# What is required
Your answer should be every line from the records that contains "enforcement".

++++ Information supplied ++++

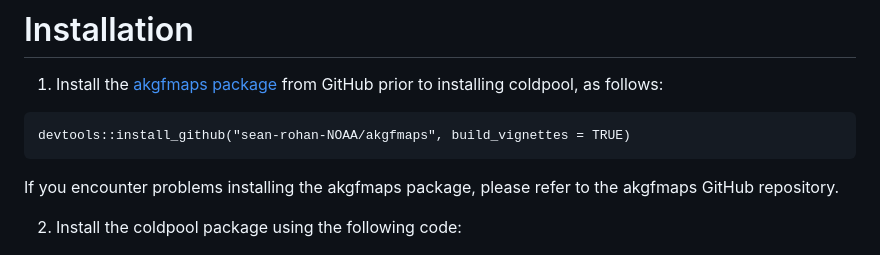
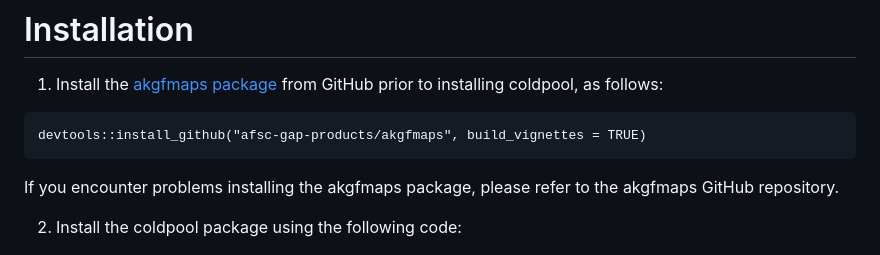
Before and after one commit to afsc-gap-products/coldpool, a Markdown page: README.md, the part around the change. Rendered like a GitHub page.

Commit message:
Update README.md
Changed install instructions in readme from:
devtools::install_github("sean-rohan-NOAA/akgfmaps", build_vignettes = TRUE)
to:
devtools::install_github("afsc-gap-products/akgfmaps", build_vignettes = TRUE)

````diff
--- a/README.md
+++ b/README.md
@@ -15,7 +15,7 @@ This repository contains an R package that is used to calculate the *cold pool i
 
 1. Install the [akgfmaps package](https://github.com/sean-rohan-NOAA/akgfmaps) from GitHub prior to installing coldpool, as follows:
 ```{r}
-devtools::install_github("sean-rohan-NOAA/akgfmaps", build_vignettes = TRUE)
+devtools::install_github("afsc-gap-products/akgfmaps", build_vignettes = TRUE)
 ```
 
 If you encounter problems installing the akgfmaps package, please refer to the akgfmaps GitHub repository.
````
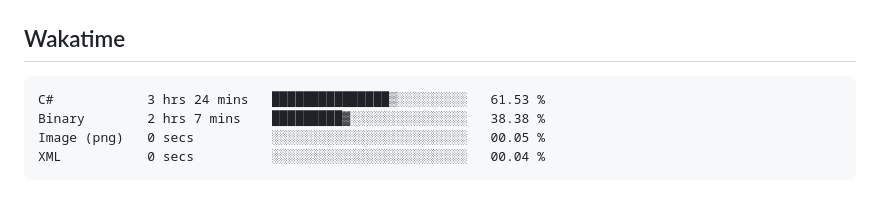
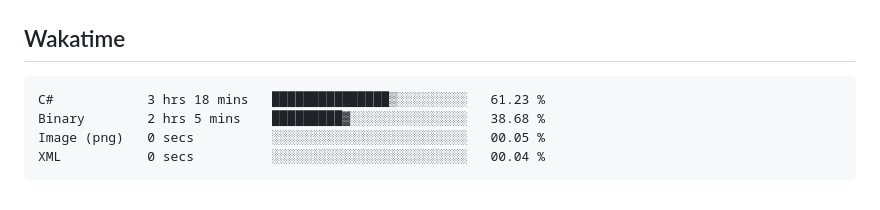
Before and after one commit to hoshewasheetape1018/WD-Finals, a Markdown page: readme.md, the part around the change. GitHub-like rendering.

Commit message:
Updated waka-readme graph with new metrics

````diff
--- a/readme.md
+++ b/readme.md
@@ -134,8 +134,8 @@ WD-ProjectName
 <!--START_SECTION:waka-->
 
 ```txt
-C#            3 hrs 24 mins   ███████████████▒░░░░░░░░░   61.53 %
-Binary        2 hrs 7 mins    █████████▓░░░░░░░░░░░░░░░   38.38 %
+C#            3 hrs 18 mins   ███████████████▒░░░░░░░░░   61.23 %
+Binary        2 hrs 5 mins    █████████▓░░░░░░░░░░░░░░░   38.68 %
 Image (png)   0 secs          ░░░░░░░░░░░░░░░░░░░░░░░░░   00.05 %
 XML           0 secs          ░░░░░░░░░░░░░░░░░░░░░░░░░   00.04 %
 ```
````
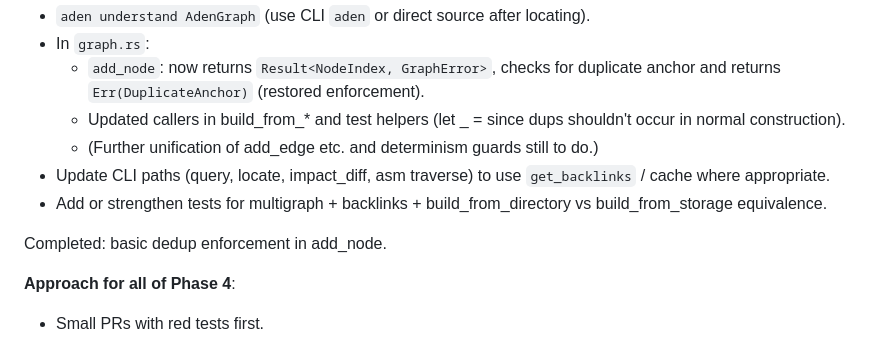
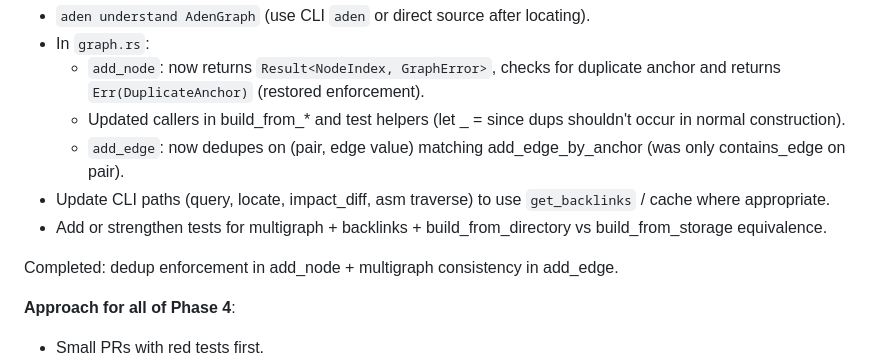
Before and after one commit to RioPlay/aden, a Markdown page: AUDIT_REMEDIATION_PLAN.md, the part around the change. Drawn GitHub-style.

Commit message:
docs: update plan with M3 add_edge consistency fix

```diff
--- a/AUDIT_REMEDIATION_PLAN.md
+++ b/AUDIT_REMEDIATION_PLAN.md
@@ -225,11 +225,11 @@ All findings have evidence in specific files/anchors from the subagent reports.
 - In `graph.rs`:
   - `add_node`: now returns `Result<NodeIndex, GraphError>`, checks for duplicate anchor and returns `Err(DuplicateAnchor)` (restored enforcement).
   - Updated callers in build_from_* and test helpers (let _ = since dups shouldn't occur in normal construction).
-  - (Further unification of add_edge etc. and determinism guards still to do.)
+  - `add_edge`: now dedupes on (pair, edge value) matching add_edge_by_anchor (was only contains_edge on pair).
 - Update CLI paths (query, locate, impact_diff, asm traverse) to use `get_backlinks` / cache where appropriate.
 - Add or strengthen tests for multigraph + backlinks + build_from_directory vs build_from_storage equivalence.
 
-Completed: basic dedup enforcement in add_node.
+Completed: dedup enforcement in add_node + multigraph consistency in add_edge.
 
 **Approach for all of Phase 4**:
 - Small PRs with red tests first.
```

++++
++++ Information supplied ++++

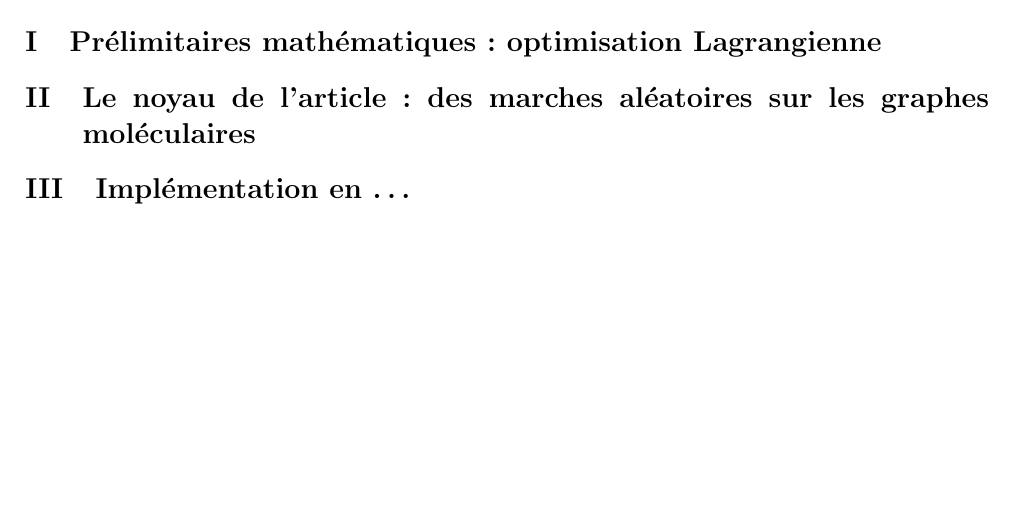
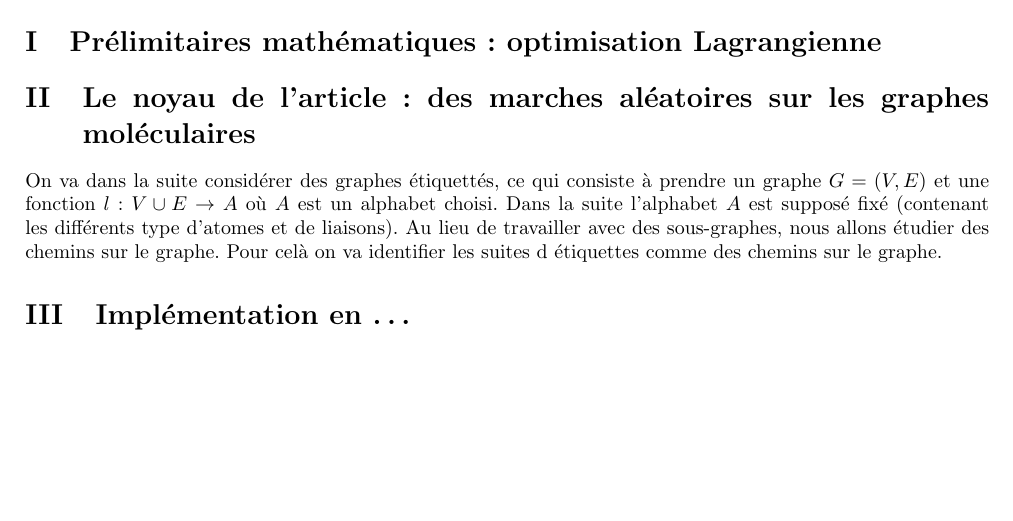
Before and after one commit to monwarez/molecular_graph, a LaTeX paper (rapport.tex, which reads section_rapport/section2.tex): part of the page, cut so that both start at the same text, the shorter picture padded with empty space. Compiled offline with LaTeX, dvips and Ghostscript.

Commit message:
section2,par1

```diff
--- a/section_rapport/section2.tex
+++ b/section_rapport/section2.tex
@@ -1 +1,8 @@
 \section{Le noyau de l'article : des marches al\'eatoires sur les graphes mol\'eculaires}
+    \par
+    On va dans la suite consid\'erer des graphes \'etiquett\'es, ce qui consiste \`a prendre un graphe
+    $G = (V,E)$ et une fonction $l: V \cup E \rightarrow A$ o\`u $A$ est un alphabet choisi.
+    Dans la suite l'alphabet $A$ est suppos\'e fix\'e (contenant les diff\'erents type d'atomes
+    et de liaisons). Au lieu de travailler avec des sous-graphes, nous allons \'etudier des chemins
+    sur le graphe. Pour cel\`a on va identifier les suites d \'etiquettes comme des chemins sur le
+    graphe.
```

++++

# Task solution
   - `add_node`: now returns `Result<NodeIndex, GraphError>`, checks for duplicate anchor and returns `Err(DuplicateAnchor)` (restored enforcement).
-Completed: basic dedup enforcement in add_node.
+Completed: dedup enforcement in add_node + multigraph consistency in add_edge.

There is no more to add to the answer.